It's the shiny things!
I’ve been quiet lately in the community and it’s because of real life, frustrations, and fatigue had got the better of me and my health concerns such that I must once again lay off a few jobs and rest little. Just one more push to end a crazy few weeks and this “MUST SEE” coin show at the Nikkei Japanese Cultural center before I press the reset button.
Many of my readers know I am a big fan of Japanese Culture and almost steady as a Silver Stacker but when these two things like these come along, I make sure to prepare for it.
I have structured my schedule on this one big day September 14th.
- Booking September 15th off. Check
- Pack an extra snack. Check.
- Ready the Cash. Check.
- Remember to wait for Punky’s Dad to pick me up at work. Check.
- Eight Hours sleep prior to show.
Ready Cash available;
And my Stacking mentor Mr. Punkys Dad whom I have a $300 in Tips credit for Volunteer Nursing care services rendered to his wife, a win-win non-cash, non-taxable arrangement.
So while he looks around to find coins and notes of his liking I will be doing my own thing.
The Nikkei Japanese Cultural Center is a beautiful public facility under the umbrella of Nikkei Place A lush Japanese styled green space fills in area between the center and Kingsway Avenue in Burnaby. The Center was opened in 2000 as a symbolic centerpiece of the Canada’s redress to the Japanese Community following seizure of assets and poor treatment of Japanese Canadians during World War 2.
Entering the spacious foyer, one cannot possibly miss this Exhibit of the lovely Mikoshi shrine. The central feature of the Japanese Matsuri Festival.
The “Matsuri festival is Japan’s way of Prayer to calm nature’s threats such as natural disasters, celebrate good crop and give thanks for rich harvests. “Mikoshi” displayed here and translated to a portable Shinto Shrine is essential to Japanese festival of Matsuri”.
Many Matsuri were centered around neighborhood “Shinto Jinja” or shrines in the old days and recently has been celebrated around the neighborhood festivals as a symbol for the Shinto deity carried through the town in Mikoshi. It is the only time the Kami leaves the shrine to visit it’s worshipers.
The body itself can weigh up to 500kg, with the “Katsugi-bo” which stands on four poles (for carrying), are not unusual for Mikoshi to weight up to 1 ton. The Main part of the Mikoshi is built with wooden structures, usually decorated lavishly. It is said to have more than 3000 decorative parts available.

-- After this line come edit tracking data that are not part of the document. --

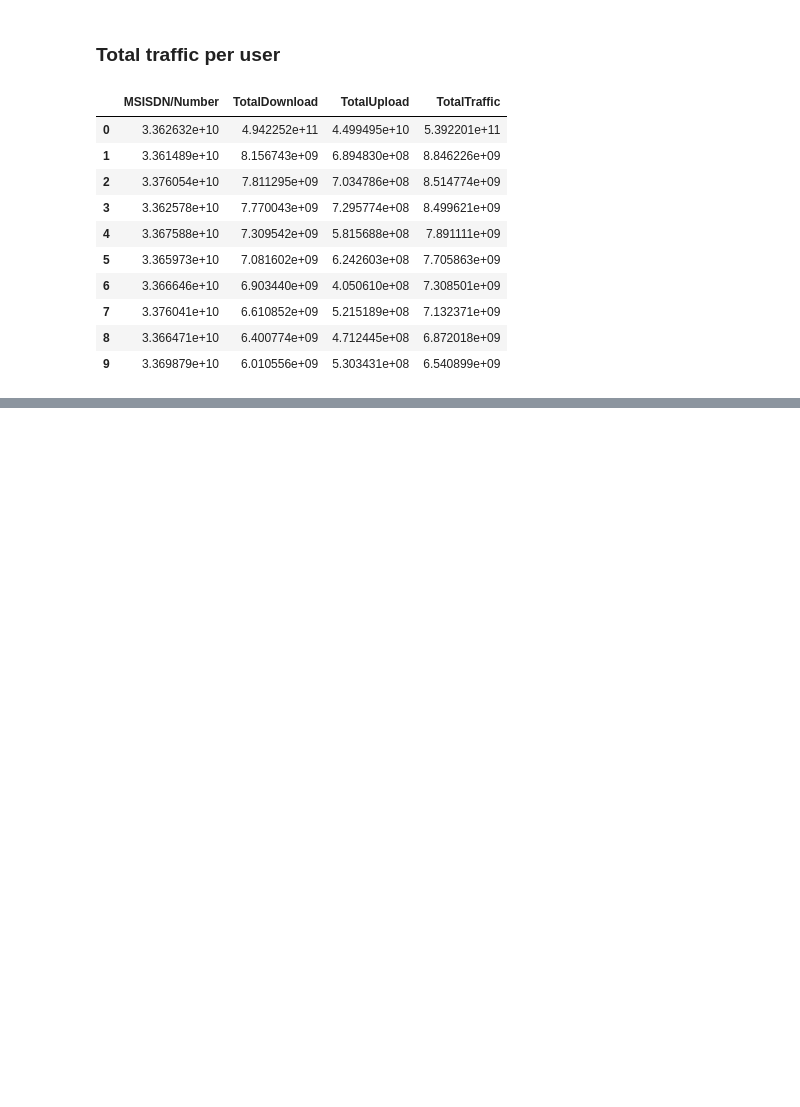
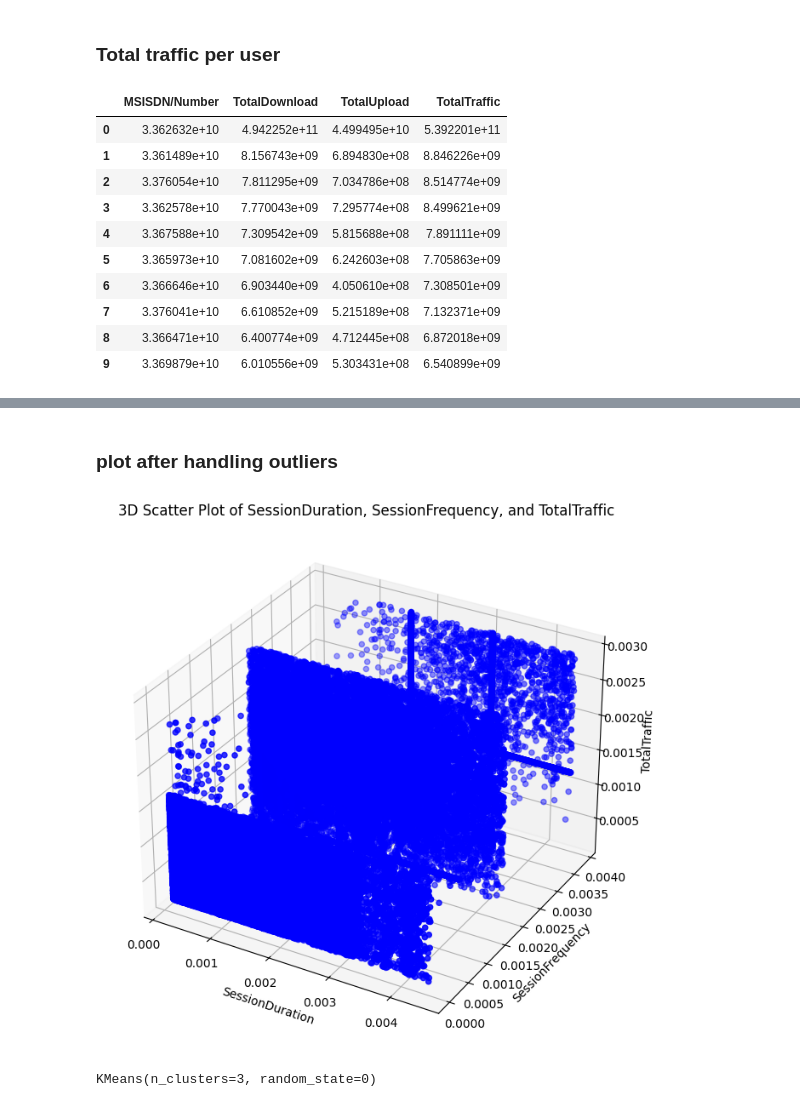
Before and after one commit to Misganaw-Berihun/User_analytics_in_Telecommunication, a Jupyter notebook: notebooks/03_user_engagement_analysis.ipynb, the cells around one changed output, grey strips where cells are left out. Drawn from its saved outputs; the diff is of its cells as text; code cells hidden in the pictures; blank space fills up the shorter version.

```diff
--- a/notebooks/03_user_engagement_analysis.ipynb
+++ b/notebooks/03_user_engagement_analysis.ipynb
@@ -103,0 +172,23 @@ pysqldf(query)
+# %%
+processed_df = dc.handle_outliers(normalized_data, columns_to_normalize)
+# %% [markdown]
+### plot after handling outliers
+# %%
+fig = plt.figure(figsize=(10, 8))
+ax = fig.add_subplot(111, projection='3d')
+
+ax.scatter(processed_df['SessionDuration'], processed_df['SessionFrequency'], processed_df['TotalTraffic'], c='blue', marker='o')
+
+ax.set_xlabel('SessionDuration')
+ax.set_ylabel('SessionFrequency')
+ax.set_zlabel('TotalTraffic')
+
+plt.title('3D Scatter Plot of SessionDuration, SessionFrequency, and TotalTraffic')
+plt.show()
+# %% [output]
+[figure, added]
+# %%
+kmeans = KMeans(n_clusters=3, random_state=0)
+kmeans.fit(processed_df)
+# %% [output]
+KMeans(n_clusters=3, random_state=0)
```
Also changed, not shown: parts of 8 cells of this notebook.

Because the Mikoshi is swayed rapidly, up and down heavily left to right for a long period of time the details of the parts are made meticulously with small parts to avoid damages using the traditional “masugumi”, a supporting block Japanese architectural techniques.
This Mikoshi was built to introduce the Japanese “Matsuri” culture to the Canadians by the Vancouver Rakuichi Group which was established in 2002. The Rakuichi Group has been attending many of the festival & events around the Vancouver BC area.
With the help of the community the Rakuichi Group built a new shrine to replace the aging shrine that was donated to avoid potential injuries. The decoration was delivered from Japan to adorn the new Mikoshi in 2013.
If you are interested in our activities, please visit our home page at www.rakuichi.ca.
Vancouver Mikoshi Association “Rakuichi”
I’ll look at the rest of the Museum at another occasion but I have to check out the extra-curriculars on Martial arts options so I can get back into the swing of exercise, because I know I will later forget to.
Then it is on to the Coin show!
“Many sorry ma’am, but photography is not allowed in the show.”
Oh well, just show the Booty!
I hope you enjoyed this
coin & culture feature, thank you for stopping by for a read.
“Et lux in tenebris to serve laboro, sum sicarius” “I work in the shadows to serve the Light, I am an Assassin”